- [GOAL OF THE EXERCISE]: Which of the lines in the data below contain the string "families"? Copy each of them.

(Collected data entries)
▬▬▬▬▬▬
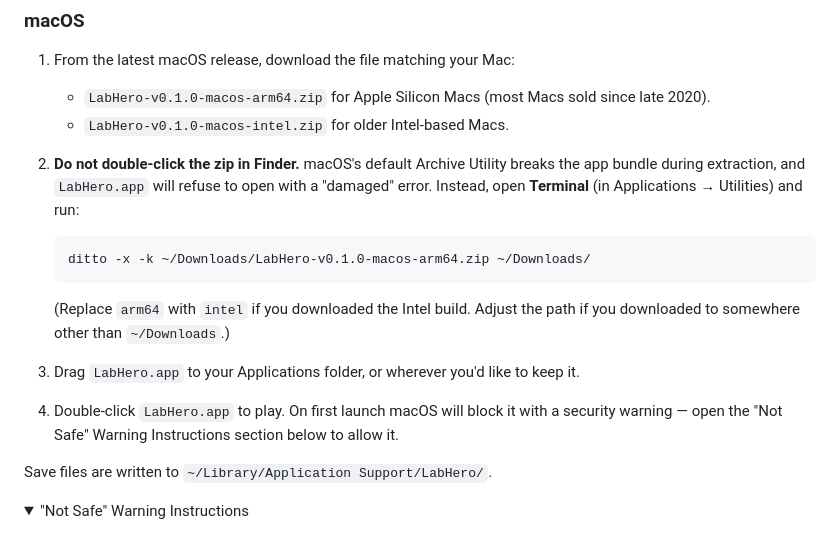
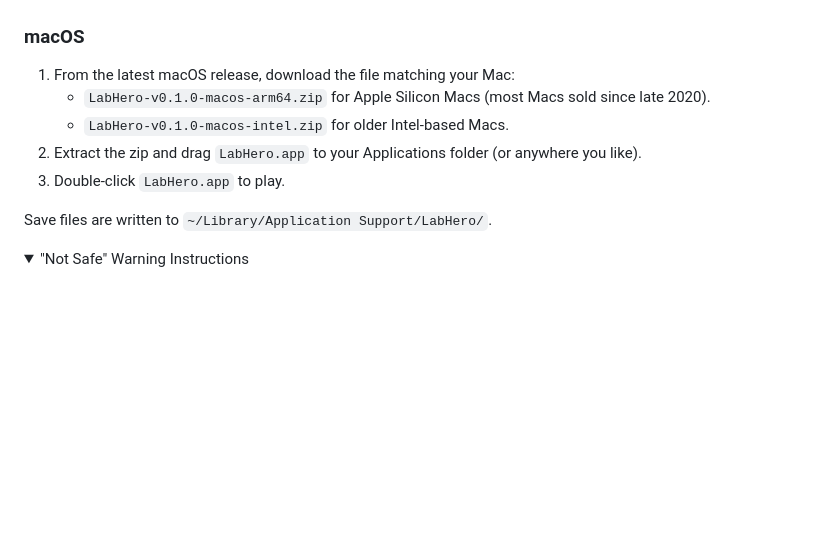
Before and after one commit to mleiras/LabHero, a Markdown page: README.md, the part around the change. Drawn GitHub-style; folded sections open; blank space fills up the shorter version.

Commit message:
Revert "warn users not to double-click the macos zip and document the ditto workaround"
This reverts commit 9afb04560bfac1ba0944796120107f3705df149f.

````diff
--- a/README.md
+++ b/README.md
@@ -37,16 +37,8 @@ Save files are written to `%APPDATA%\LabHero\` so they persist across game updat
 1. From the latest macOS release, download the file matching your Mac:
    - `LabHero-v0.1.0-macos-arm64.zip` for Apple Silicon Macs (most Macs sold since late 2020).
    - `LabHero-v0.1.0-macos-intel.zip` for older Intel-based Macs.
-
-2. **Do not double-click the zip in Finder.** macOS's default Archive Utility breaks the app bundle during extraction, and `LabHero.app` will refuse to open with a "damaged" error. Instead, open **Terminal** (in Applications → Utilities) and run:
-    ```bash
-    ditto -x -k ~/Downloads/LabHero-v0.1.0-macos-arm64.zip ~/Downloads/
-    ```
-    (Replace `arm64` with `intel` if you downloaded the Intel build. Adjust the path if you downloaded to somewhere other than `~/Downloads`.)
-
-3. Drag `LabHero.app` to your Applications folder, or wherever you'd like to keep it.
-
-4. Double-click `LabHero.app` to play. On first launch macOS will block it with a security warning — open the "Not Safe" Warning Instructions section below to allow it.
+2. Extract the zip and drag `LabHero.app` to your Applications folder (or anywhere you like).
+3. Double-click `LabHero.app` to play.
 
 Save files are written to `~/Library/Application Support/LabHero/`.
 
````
▬▬▬▬▬▬
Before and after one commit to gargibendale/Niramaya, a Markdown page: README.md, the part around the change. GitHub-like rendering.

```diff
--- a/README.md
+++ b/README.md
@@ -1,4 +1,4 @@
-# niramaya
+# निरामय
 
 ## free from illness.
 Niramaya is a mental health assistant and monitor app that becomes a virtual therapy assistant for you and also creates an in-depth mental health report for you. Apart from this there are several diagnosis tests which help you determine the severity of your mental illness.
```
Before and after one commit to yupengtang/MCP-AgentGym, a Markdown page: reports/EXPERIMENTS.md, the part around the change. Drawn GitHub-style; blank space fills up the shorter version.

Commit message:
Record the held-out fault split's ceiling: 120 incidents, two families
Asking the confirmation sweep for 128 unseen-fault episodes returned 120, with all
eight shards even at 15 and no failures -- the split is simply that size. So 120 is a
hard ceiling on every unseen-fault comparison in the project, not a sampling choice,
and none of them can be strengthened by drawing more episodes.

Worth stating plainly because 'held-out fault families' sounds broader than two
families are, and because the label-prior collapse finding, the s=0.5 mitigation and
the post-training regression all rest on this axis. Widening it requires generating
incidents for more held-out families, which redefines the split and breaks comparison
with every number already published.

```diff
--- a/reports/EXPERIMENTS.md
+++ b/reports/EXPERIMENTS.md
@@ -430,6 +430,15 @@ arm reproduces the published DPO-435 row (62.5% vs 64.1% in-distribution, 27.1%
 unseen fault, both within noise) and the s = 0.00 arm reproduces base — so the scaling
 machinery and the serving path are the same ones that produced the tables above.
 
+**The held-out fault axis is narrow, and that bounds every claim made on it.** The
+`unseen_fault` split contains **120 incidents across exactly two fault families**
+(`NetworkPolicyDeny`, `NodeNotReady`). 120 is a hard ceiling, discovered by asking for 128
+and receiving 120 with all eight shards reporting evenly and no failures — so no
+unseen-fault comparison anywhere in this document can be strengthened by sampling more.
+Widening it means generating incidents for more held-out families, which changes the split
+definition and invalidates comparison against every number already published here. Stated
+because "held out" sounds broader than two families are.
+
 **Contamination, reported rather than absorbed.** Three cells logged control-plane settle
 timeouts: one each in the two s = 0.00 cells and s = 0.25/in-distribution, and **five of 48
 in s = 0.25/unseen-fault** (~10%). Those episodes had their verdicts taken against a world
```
▬▬▬▬▬▬
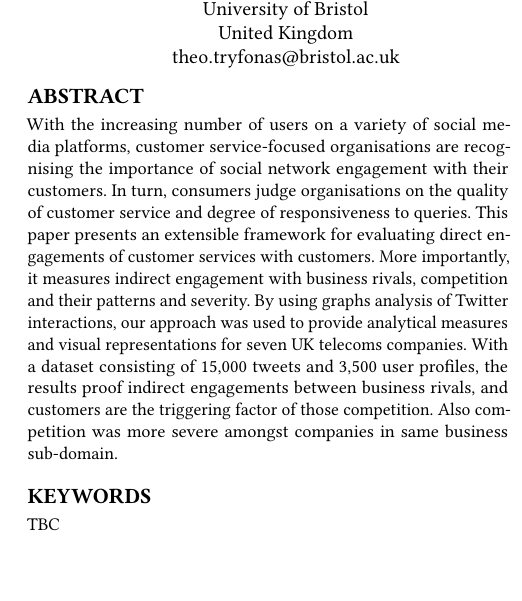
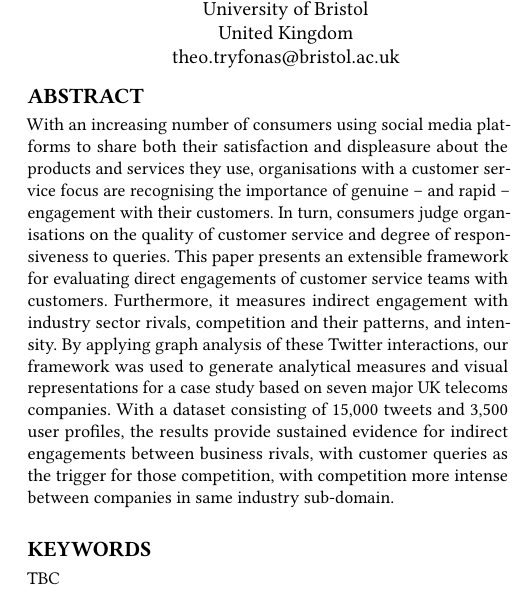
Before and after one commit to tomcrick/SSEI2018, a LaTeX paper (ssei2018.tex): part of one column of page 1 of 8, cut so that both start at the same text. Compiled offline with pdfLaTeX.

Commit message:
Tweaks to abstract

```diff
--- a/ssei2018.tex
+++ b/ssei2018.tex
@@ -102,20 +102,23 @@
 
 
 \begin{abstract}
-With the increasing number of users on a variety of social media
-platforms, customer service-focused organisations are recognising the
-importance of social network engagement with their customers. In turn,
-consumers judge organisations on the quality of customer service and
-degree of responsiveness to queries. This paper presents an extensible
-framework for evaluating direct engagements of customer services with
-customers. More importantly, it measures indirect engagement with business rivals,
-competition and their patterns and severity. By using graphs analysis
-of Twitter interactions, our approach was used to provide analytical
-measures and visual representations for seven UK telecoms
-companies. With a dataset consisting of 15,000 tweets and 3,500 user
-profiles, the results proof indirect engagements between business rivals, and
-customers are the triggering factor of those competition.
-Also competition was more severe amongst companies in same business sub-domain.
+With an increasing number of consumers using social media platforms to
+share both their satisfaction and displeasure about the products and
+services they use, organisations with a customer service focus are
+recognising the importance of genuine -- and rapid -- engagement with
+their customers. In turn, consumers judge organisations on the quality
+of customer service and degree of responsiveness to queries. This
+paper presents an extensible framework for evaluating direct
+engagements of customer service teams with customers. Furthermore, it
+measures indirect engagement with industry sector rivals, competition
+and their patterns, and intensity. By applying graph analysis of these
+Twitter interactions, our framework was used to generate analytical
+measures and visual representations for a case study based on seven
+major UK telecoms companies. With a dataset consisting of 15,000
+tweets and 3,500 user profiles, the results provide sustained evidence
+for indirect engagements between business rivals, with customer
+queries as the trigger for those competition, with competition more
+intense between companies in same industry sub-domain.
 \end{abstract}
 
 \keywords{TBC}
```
▬▬▬▬▬▬
- [TASK RESPONSE]:
Record the held-out fault split's ceiling: 120 incidents, two families
Worth stating plainly because 'held-out fault families' sounds broader than two
families are, and because the label-prior collapse finding, the s=0.5 mitigation and
incidents for more held-out families, which redefines the split and breaks comparison
+`unseen_fault` split contains **120 incidents across exactly two fault families**
+Widening it means generating incidents for more held-out families, which changes the split
+because "held out" sounds broader than two families are.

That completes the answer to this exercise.